I stumbled across this interesting article on the history of artistic representations of our hominin ancestors written by Richard Milner and Ian Tattersall.
National Geographic has video of the neolithic village found at Stonehenge
Amusing quote from the video:
These are people who knew how to party.
Fascinating stuff that also includes footage of Durrington Walls…
Filed under: Archaeology | Comments Off
Some of you may remember my post on chemical warfare in the insect world. In that post, I mentioned:
Chrysomeline (Leaf) beetles, for example, have chemical defense glands. Originally, they synthesized the chemicals themselves. During the course of their evolution, however, the became dependent on plant hosts to acquire the chemicals they use for defense (in other words, they incorporate the host plants toxins into their own defense system).

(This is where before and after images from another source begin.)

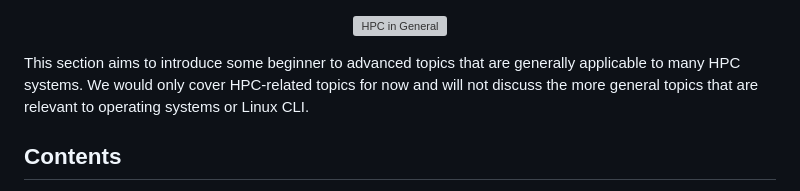
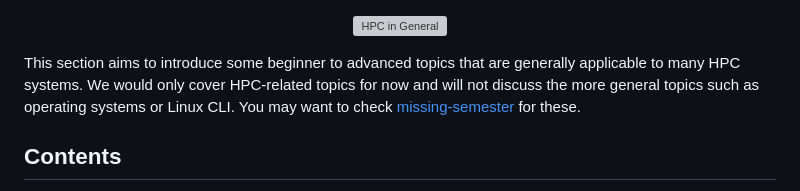
Before and after one commit to heavyball-research/computing-resources-guide, a Markdown page: hpcs-general/README.md, the part around the change. Drawn GitHub-style; grey boxes are pictures that could not be loaded.

```diff
--- a/hpcs-general/README.md
+++ b/hpcs-general/README.md
@@ -2,7 +2,7 @@
   <img src="assets/hpcs_header.svg" alt="HPC in General" height="90">
 </p>
 
-This section aims to introduce some beginner to advanced topics that are generally applicable to many HPC systems. We would only cover HPC-related topics for now and will not discuss the more general topics that are relevant to operating systems or Linux CLI.
+This section aims to introduce some beginner to advanced topics that are generally applicable to many HPC systems. We would only cover HPC-related topics for now and will not discuss the more general topics such as operating systems or Linux CLI. You may want to check [missing-semester](https://missing.csail.mit.edu/) for these.
 
 ## Contents
 
```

Fireflies illustrate another, creepy, way insects can acquire chemical defenses. Female fireflies of the genus Photuris imitate females of the genus Photinus. Once they attract a male of the genus Photinus they eat him! Photinus species have a chemical called lucibufagin (similar to a chemical found in the chinese toad) which are extremely noxius to the insects that prey on fireflies (mainly jumping spiders). So female Photuris acquire the chemical by ingesting male Photinus. Then when attacked they engage in what is called reflexive bleeding and the chemical in their blood drives the predator away. They also incorporate the chemical into eggs when they lay them so their offspring is protected.
Today I have another example of both these phenomena, this time among vertebrates.

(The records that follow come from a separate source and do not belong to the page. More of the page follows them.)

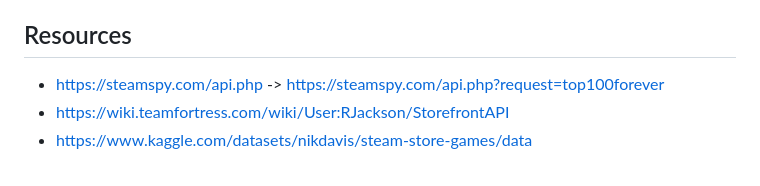
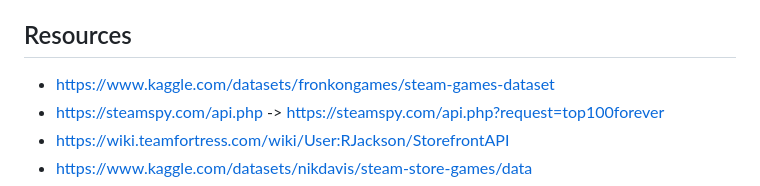
Before and after one commit to egapay/steam-game-analysis, a Markdown page: README.md, the part around one of its changes. Rendered like a GitHub page.

```diff
--- a/README.md
+++ b/README.md
@@ -65,6 +64,7 @@ This project workflow showcases a full-stack data analytics process, integrating
    - Get total number of positive/negative reviews
 
 ## Resources
+- https://www.kaggle.com/datasets/fronkongames/steam-games-dataset
 - https://steamspy.com/api.php -> https://steamspy.com/api.php?request=top100forever
 - https://wiki.teamfortress.com/wiki/User:RJackson/StorefrontAPI
 - https://www.kaggle.com/datasets/nikdavis/steam-store-games/data
```
Also changed, not shown: other parts of README.md (+0 -1 lines).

Davison was on a previous thread whining about the fact that I am a pseudoanonymous blogger. As you listen to this, just change the word “men” to “afarensis” and the letter “m” to the letter “a” (Davison is good at changing letters so this should be easy for him).
Now that I have revealed that I am part of AIB (thats Afarensis in Black) to you all, expect someone to show up with a mindflash thingy to give you new memories….

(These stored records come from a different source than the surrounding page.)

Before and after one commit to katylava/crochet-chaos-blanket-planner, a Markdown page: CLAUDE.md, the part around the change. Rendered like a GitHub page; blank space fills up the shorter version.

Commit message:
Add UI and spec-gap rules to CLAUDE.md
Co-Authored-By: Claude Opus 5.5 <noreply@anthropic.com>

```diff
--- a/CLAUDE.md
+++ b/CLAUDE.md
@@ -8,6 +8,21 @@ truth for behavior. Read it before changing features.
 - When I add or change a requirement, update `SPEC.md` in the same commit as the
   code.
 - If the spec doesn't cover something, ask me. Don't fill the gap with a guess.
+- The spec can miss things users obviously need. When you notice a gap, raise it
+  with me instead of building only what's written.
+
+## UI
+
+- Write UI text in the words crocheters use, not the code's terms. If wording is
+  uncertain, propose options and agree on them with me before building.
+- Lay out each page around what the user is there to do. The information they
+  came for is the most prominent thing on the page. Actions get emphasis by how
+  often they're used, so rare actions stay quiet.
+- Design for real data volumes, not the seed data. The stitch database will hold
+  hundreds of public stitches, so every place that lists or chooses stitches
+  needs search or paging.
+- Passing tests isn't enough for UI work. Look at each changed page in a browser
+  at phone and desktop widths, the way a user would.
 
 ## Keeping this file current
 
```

As you are no doubt aware, ScienceBlogs has started a new multiblog series on science basics. Several people have suggested I do a few posts on dating techniques, such as radiocarbon, which I am happy to do. Before I get started on that (I was planning on doing several other techniques as well) I would like to throw this out for your consideration.